Sometimes it is a good idea to approach each painting as an experiment.  This way, there is no pressure to produce a masterpiece!  And by narrowing your focus, it seems easier to stay on track and keep your painting from getting too complex.

Saturday, February 6, 2010

Penfield Art Association annual juried show

The Penfield Art Association is currently having its annual juried show.  I have two entries - both pastels!  For those in the Rochester area, the show runs thru February 27th.  Its at the Barnes & Noble bookstore in Pittsford Plaza.  If you get a chance, check it out! 

Friday, October 16, 2009

Photos - Adirondacks Fall 2009

I try to take a yearly trip to the Adirondacks every fall to see the fall foliage and take some photos.  Like many artists, I have developed an interest in photography.  Here are a few of my favorite pics from my trip.

Lake Abanakee, near Indian Lake

The Hudson River near North Creek

From the "scenic view" near Indian Lake

Monday, October 5, 2009

My latest pastel

My latest pastel from a photo by Paula Ford.  On the new Pastelmat paper, size 12" x 15.5".  Pastelmat has been getting a lot of positive comments on WetCanvas.com and this is my first attempt using it.  The paper has a very fine grain - and feels almost smooth to the touch. but boy does it grip that initial layer of pastel.  For those who like to finger blend to cover the paper with their first layer (like me) - it's not happening!  That fine grain grips the pastel and it barely can be moved.  Yet, after the first couple layers are put down, the grain is filled and blending is possible.  But, at least to me, it seemed like the grain was filled fairly quickly and not that many layers are possible.  More layers, of course, than the textured (but essentially smooth) papers like Canson, but not as many as velour or the sanded papers.  How many layers depends, of course, on the softness of the pastel and the heaviness of application.

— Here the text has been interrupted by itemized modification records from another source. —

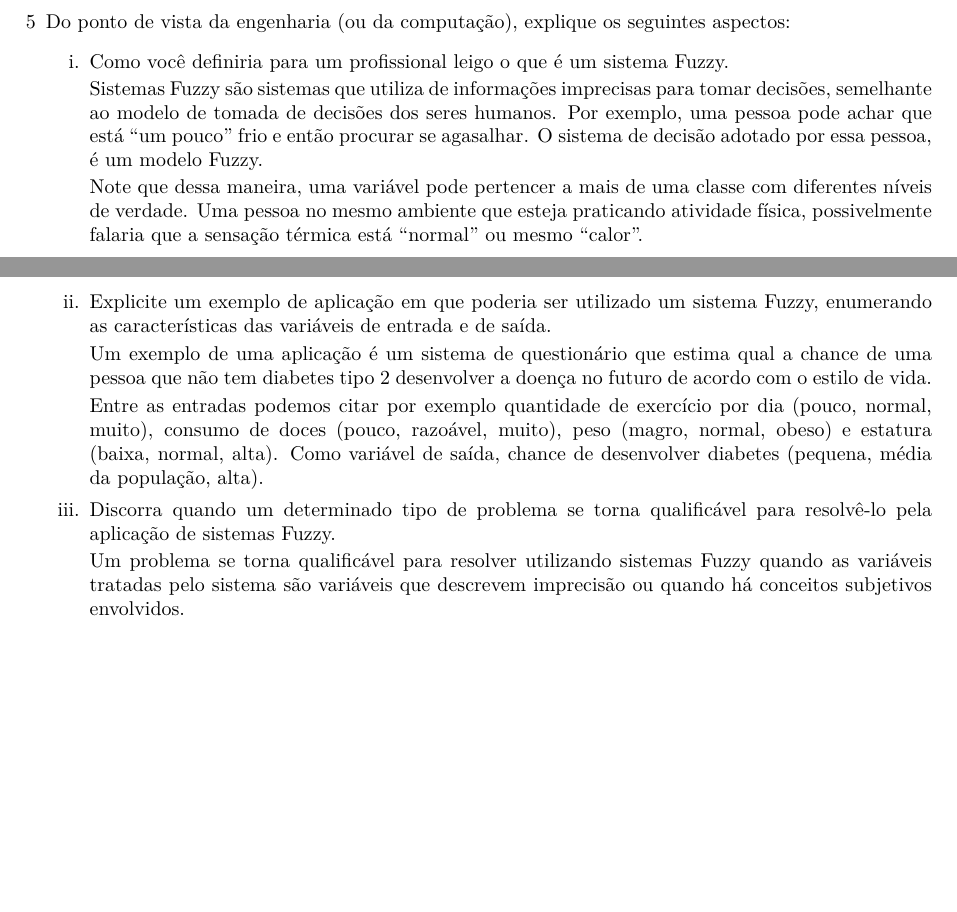
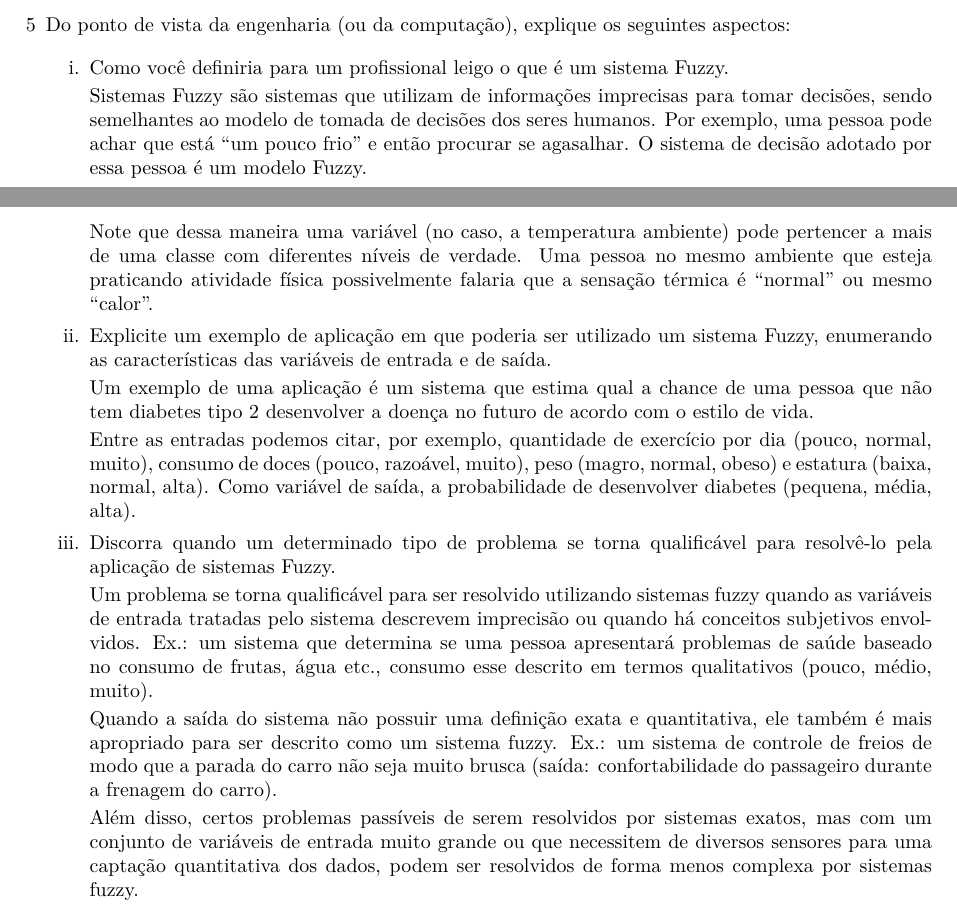
Before and after one commit to irossales/EPC, a LaTeX document (EPC1/epc1.tex): two parts of pages 2 and 3 of 3, joined at a grey line, cut so that both start at the same text, the shorter picture padded with empty space. Compiled offline with pdfLaTeX.

Commit message:
Exercise 5 changed.

```diff
--- a/EPC1/epc1.tex
+++ b/EPC1/epc1.tex
@@ -162,29 +162,40 @@ $A \cup (B \cap C) = (A \cup B) \cap (A \cup C)$
 \begin{enumerate}
 \item[i.] Como você definiria para um profissional leigo o que é um sistema Fuzzy.
 
-Sistemas Fuzzy são sistemas que utiliza de informações imprecisas para tomar decisões, semelhante
-ao modelo de tomada de decisões dos seres humanos. Por exemplo, uma pessoa pode achar que está ``um pouco''
-frio e então procurar se agasalhar. O sistema de decisão adotado por essa pessoa, é um modelo Fuzzy.
+Sistemas Fuzzy são sistemas que utilizam de informações imprecisas para tomar decisões, sendo semelhantes
+ao modelo de tomada de decisões dos seres humanos. Por exemplo, uma pessoa pode achar que está ``um pouco
+frio'' e então procurar se agasalhar. O sistema de decisão adotado por essa pessoa é um modelo Fuzzy.
 
-Note que dessa maneira, uma variável pode pertencer a mais de uma classe com diferentes níveis de verdade. Uma pessoa no
-mesmo ambiente que esteja praticando atividade física, possivelmente falaria que a sensação térmica está ``normal'' ou mesmo
+Note que dessa maneira uma variável (no caso, a temperatura ambiente)
+pode pertencer a mais de uma classe com diferentes níveis de verdade. Uma pessoa no
+mesmo ambiente que esteja praticando atividade física possivelmente falaria que a sensação térmica é ``normal'' ou mesmo
 ``calor''.
 
 \item[ii.] Explicite um exemplo de aplicação em que poderia ser utilizado um sistema Fuzzy,
 enumerando as características das variáveis de entrada e de saída.
 
-Um exemplo de uma aplicação é um sistema de questionário que estima qual a chance de uma pessoa que não tem diabetes tipo 2
+Um exemplo de uma aplicação é um sistema que estima qual a chance de uma pessoa que não tem diabetes tipo 2
 desenvolver a doença no futuro de acordo com o estilo de vida.
 
-Entre as entradas podemos citar por exemplo quantidade
+Entre as entradas podemos citar, por exemplo, quantidade
 de exercício por dia (pouco, normal, muito), consumo de doces (pouco, razoável, muito), peso (magro, normal, obeso) e
-estatura (baixa, normal, alta).  Como variável de saída, chance de desenvolver diabetes (pequena, média da população, alta).
+estatura (baixa, normal, alta).  Como variável de saída, a probabilidade de desenvolver diabetes (pequena, média, alta).
 
 \item[iii.] Discorra quando um determinado tipo de problema se torna qualificável para
 resolvê-lo pela aplicação de sistemas Fuzzy.
 
-Um problema se torna qualificável para resolver utilizando sistemas Fuzzy quando as variáveis tratadas pelo sistema são
-variáveis que descrevem imprecisão ou quando há conceitos subjetivos envolvidos.
+Um problema se torna qualificável para ser resolvido utilizando sistemas fuzzy quando as variáveis de entrada tratadas pelo sistema
+descrevem imprecisão ou quando há conceitos subjetivos envolvidos. Ex.: um sistema que determina se uma pessoa apresentará problemas
+de saúde baseado no consumo de frutas, água etc., consumo esse descrito em termos qualitativos (pouco, médio, muito).
+
+Quando a saída do sistema não possuir uma definição
+exata e quantitativa, ele também é mais apropriado para ser descrito como um sistema fuzzy.
+Ex.: um sistema de controle de freios de modo que a parada do carro não seja muito brusca (saída: confortabilidade
+do passageiro durante a frenagem do carro).
+
+Além disso, certos problemas passíveis de serem resolvidos por sistemas exatos, mas com um conjunto de variáveis
+de entrada muito grande ou que necessitem de diversos sensores para uma captação quantitativa dos dados,
+podem ser resolvidos de forma menos complexa por sistemas fuzzy.
 
 \end{enumerate}
 
```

Still, the results were favorable and I will experiment some more with this paper.  This particular sheet was a color named buttercup (a bright ochre color).  The pad I bought has 3 other colors - maize (a lighter cream color) and dark and light gray.  It seems like the pads have either these 4 colors or a different combination of 4.  Pastelmat is made by Clairefontaine.